My advice for a mid-layer is a lightweight down jacket such as the Shackleton Rothera or The North Face Thermoball, which weigh very little, pack down small when you’re not wearing them, and can be used as a comfy pillow during the night.
If you’re carrying a loaded pack across technical terrain, then it’s a good idea to wear proper hiking boots with toothy grip and substantial ankle support, such as the Keen NXIS Evo mid in the warmer and drier months or the Mammut Taiss Light Mid GTX in rougher terrain and more challenging conditions. Don’t forget to wear decent hiking socks with them. If you have room, it’s worth taking a pair of flip-flops for wear in camp at the end of the day.

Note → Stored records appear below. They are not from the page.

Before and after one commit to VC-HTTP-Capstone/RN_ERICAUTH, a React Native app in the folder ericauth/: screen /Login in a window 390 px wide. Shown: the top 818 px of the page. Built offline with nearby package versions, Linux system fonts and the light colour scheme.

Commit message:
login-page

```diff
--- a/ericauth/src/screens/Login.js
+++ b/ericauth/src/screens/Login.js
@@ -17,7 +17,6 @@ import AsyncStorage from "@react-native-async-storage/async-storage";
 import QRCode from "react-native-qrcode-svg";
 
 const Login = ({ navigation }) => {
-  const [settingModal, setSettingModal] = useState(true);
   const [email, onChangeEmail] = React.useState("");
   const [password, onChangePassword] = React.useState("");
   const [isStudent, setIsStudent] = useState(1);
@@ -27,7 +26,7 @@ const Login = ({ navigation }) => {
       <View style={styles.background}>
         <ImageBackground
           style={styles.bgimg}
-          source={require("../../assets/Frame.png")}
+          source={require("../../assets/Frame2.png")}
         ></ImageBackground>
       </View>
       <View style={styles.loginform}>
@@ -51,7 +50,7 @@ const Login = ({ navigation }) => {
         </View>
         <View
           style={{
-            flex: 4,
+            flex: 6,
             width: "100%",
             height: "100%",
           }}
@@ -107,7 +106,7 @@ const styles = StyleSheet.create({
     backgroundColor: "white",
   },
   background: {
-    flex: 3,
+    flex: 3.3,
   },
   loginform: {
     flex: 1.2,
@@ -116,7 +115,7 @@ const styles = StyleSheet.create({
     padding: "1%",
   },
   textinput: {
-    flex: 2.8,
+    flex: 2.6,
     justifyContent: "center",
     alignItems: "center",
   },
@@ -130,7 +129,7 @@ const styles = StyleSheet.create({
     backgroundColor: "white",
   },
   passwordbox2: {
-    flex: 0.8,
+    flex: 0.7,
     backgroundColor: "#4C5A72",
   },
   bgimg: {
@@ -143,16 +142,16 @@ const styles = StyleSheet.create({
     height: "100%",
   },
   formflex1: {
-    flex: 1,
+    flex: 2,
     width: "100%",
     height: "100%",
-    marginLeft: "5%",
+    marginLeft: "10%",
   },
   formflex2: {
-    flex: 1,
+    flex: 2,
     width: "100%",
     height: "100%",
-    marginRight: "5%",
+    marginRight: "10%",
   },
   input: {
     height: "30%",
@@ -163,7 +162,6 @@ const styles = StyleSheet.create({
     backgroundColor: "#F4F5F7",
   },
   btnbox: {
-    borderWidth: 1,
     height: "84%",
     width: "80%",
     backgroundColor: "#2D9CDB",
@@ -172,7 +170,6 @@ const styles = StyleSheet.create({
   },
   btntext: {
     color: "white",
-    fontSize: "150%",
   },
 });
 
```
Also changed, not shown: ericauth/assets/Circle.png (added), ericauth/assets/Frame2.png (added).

17. Toilet roll
Do not forget the toilet roll. Leaves are rough, and we’ve evolved soft. Lots of people advise taking a small trowel to dig a hole to do your business in and bury it. In practice, a stick will usually do the trick. But do be considerate and go at least 50m from any water source.
18. Microfibre towel
According to the Hitchhikers Guide to the Galaxy, a towel is the most important piece of kit travellers can ever carry. I don’t agree – mugs are far more important – but a tiny, quick-drying towel is definitely a very useful thing to have to hand for wild swims, plus washing and drying yourself and/or your cooking items.
19. First aid kit
Plan for the best experiences, but prepare for the worst. A small first aid kit with some plasters, bandages, antiseptic cream and painkillers can be extremely useful if you suffer from blisters or end up with some minor scrapes and grazes.
Even if you forgo every other home comfort and toiletry item, giving your gnashers a good scrub in the morning and evening makes you feel so much better. You don’t need to saw the handle off though.